Like all good ol’ pantomimes, the show makes use of painted backdrops and moveable set pieces to represent the various locales. The huge dragon puppet (designed by Tim Hatley) is a particular highlight, but the production design (Duncan McLean) is generally excellent throughout.
Performances on the other hand are a bit inconsistent. Both Lucy Durack as Princess Fiona and Todd McKenney as the truncated Lord Farquaad, stand out as consummate pros. For McKenney in particular, known for his dancing prowess, being forced to hobble about the stage on his knees seems a bit of a waste, but he makes a virtue of necessity and injects plenty of humour into his ‘dancing.’ Durack is more than accomplished in playing the sweetheart roles and revels in the opportunity to play the damsel with a twist – the fart scene being a case in point. For my money, she provides the best vocals in the show.
Nat Jobe has perhaps the largest shoes to fill in the role of Donkey, famously played by Eddie Murphy in the film. For better or worse comparisons are unavoidable and unfortunately Jobe struggles to make the role his own. He has a genuinely likeable presence on stage, and manages to capture something of the nervous energy of Donkey, but he’s also somehow too tentative, lacking spontaneity, and doesn’t always pull off the sassy one-liners he’s given.
Ben Mingay as Shrek gives a solid if uninspiring performance.
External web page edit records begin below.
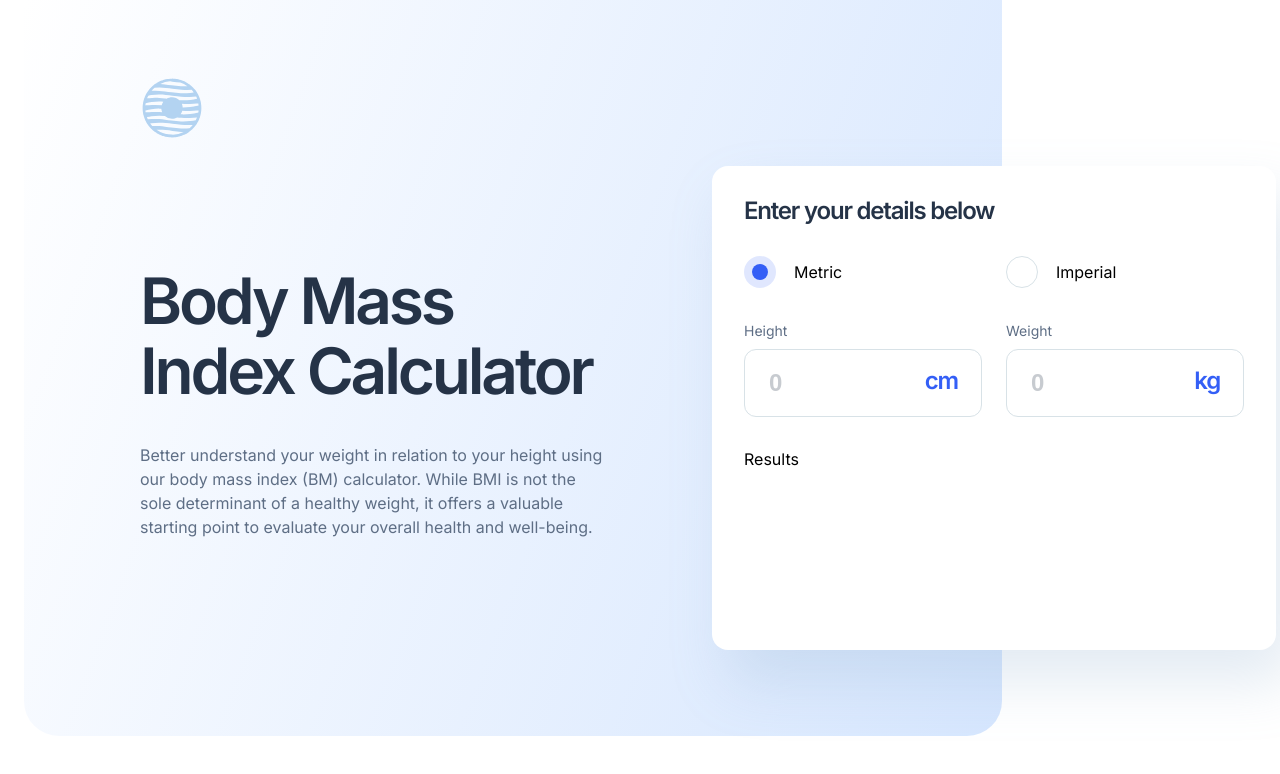
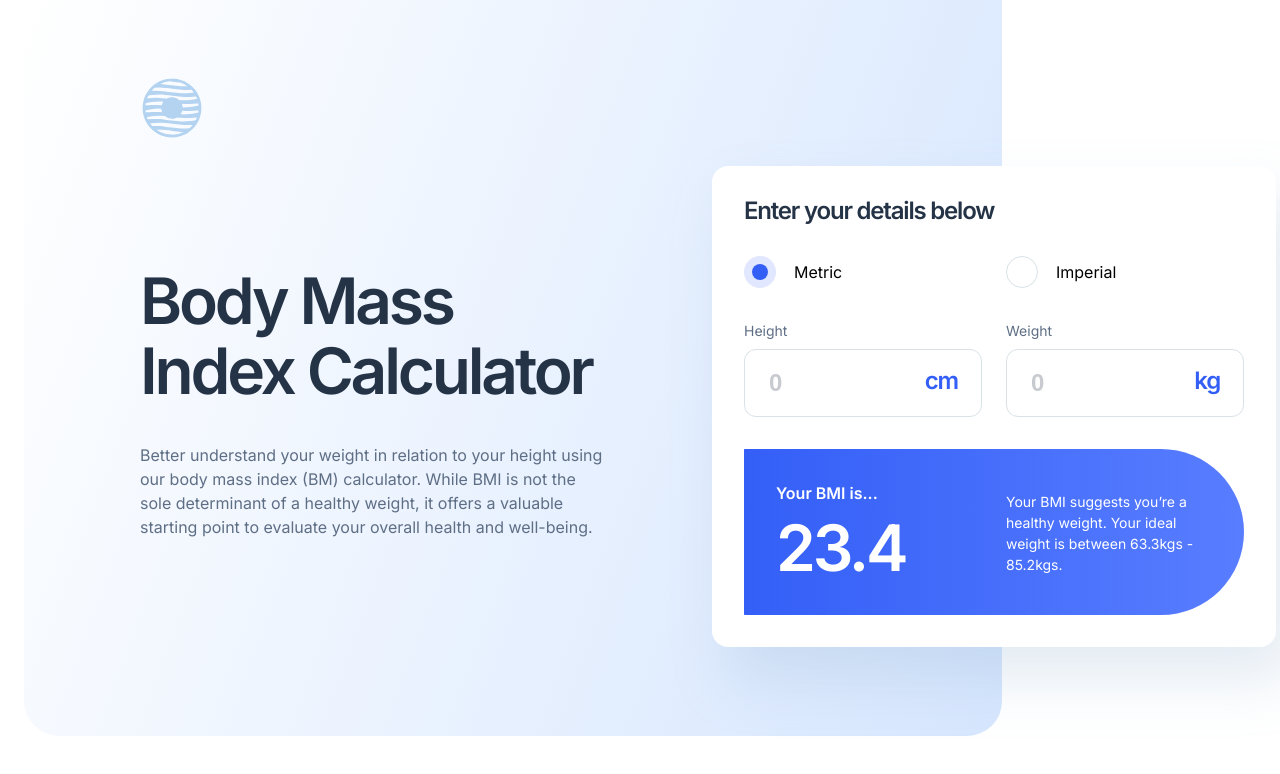
Before and after one commit to GuimaraesJC/bmi-calculator, a React (Vite) app: page / in a window 1280 px wide. Shown: the top 774 px of the page. Built offline with nearby package versions, Linux system fonts and the light colour scheme.

Commit message:
Finishes calculator structure

```diff
--- a/src/components/Calculator/index.tsx
+++ b/src/components/Calculator/index.tsx
@@ -5,9 +5,11 @@ import RadioInput from '../RadioInput'
 import Input from '../Input'
 
 import * as S from './styles'
+import { defaultTheme } from '../../styles/theme'
 
 function Calculator() {
   const [isMetric, setIsMetric] = useState<boolean>(true);
+  const [hasResult, setHasResult] = useState<boolean>(true);
 
   return (
     <S.Wrapper>
@@ -42,8 +44,55 @@ function Calculator() {
           </>
         )}
       </S.InputsContainer>
-      <S.ResultContainer>
-        Results
+      <S.ResultContainer hasResult={hasResult}>
+        {hasResult ? (
+          <>
+            <S.ResultCalculationContainer>
+              <Text
+                renderAs="span"
+                type="BodyM-Bold"
+                color={defaultTheme.colors.white}
+              >
+                Your BMI is...
+              </Text>
+              <Text
+                renderAs="span"
+                type="HeadingXL"
+                color={defaultTheme.colors.white}
+              >
+                23.4
+              </Text>
+            </S.ResultCalculationContainer>
+            <div>
+              <Text
+                renderAs="p"
+                type="BodyS"
+                color={defaultTheme.colors.white}
+              >
+                Your BMI suggests you’re a healthy weight.
+                Your ideal weight is between 63.3kgs - 85.2kgs.
+              </Text>
+            </div>
+          </>
+        ) : (
+          <S.NoResultTextContainer>
+            <Text
+              renderAs="span"
+              type="HeadingM"
+              color={defaultTheme.colors.white}
+            >
+              Welcome!
+            </Text>
+            <Text
+              renderAs="p"
+              type="BodyS"
+              color={defaultTheme.colors.white}
+            >
+              Enter your height and weight and you’ll see your BMI result here
+            </Text>
+          </S.NoResultTextContainer>
+        )}
+
       </S.ResultContainer>
     </S.Wrapper>
   )
--- a/src/components/Calculator/styles.ts
+++ b/src/components/Calculator/styles.ts
@@ -6,7 +6,7 @@ export const Wrapper = styled.div`
   gap: 2rem;
   background-color: white;
   width: 35.25rem;
-  height: 30.25rem;
+  min-height: 28rem;
   padding: 2rem;
   box-shadow: 1rem 2rem 3.5rem rgba(143, 174, 207, 0.25);
   border-radius: 1rem;
@@ -24,4 +24,34 @@ export const InputsContainer = styled.div`
   gap: 1.5rem;
 `
 
-export const ResultContainer = styled.div``
+interface ResultContainerProps {
+  hasResult: boolean
+}
+
+export const ResultContainer = styled.div<ResultContainerProps>`
+  width: 100%;
+  height: ${({ hasResult }) => hasResult ? '10.375rem' : '8.125rem'};
+  display: ${({ hasResult }) => hasResult ? 'grid' : 'block'};
+
+  ${({ hasResult }) => hasResult && `
+    grid-template-columns: 1fr 1fr;
+    gap: 1.5rem;
+    align-items: center;
+  `};
+
+  background: linear-gradient(90deg, #345FF7 0%, #587DFF 100%);
+  border-radius: 1rem 100rem 100rem 1rem;
+  padding: 2rem;
+`
+
+export const ResultCalculationContainer = styled.div`
+  display: flex;
+  flex-direction: column;
+  gap: 0.5rem;
+`
+
+export const NoResultTextContainer = styled.div`
+  display: flex;
+  flex-direction: column;
+  gap: 1rem;
+`
```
Certainly the ogre prosthetics can’t be easy to work in, restricting his range of facial expressions, and flattening his emotional range. He has a strong vocal presence when given the chance to use it, and as mentioned he starts slow but grows more comfortable in the role as the show progresses.
There’s plenty here for adults and kids to enjoy, although at times it does feel a bit like ‘musical theatre by numbers’. The music is good without any truly memorable tunes, apart from the classic Monkees hit, ‘I’m a believer’ (written by Neil Diamond), which was the break out track from the film, but is hardly an original song (the fart song is a genuinely fun moment in the show, and certainly memorable, but not necessarily for the music).
This is an enjoyable and solid production of an unremarkable musical. The production values are good and the design is excellent, but the show lacks dramatic tension – yes this is a fairytale, but even though we know right from the start how the story will end, we still hope to be taken on an emotional journey. Unfortunately in execution, Shrek the musical lacks the spontaneity and inventiveness that made the film such a smash hit.
SHREK THE MUSICAL
music Jeanine Tesori | book and lyrics David Lindsay-Abaire
Venue: Her Majesty’s Theatre, Melbourne VIC
Dates: From 16 February 2020
BRISBANE Lyric Theatre, QPAC | From 9 May 2020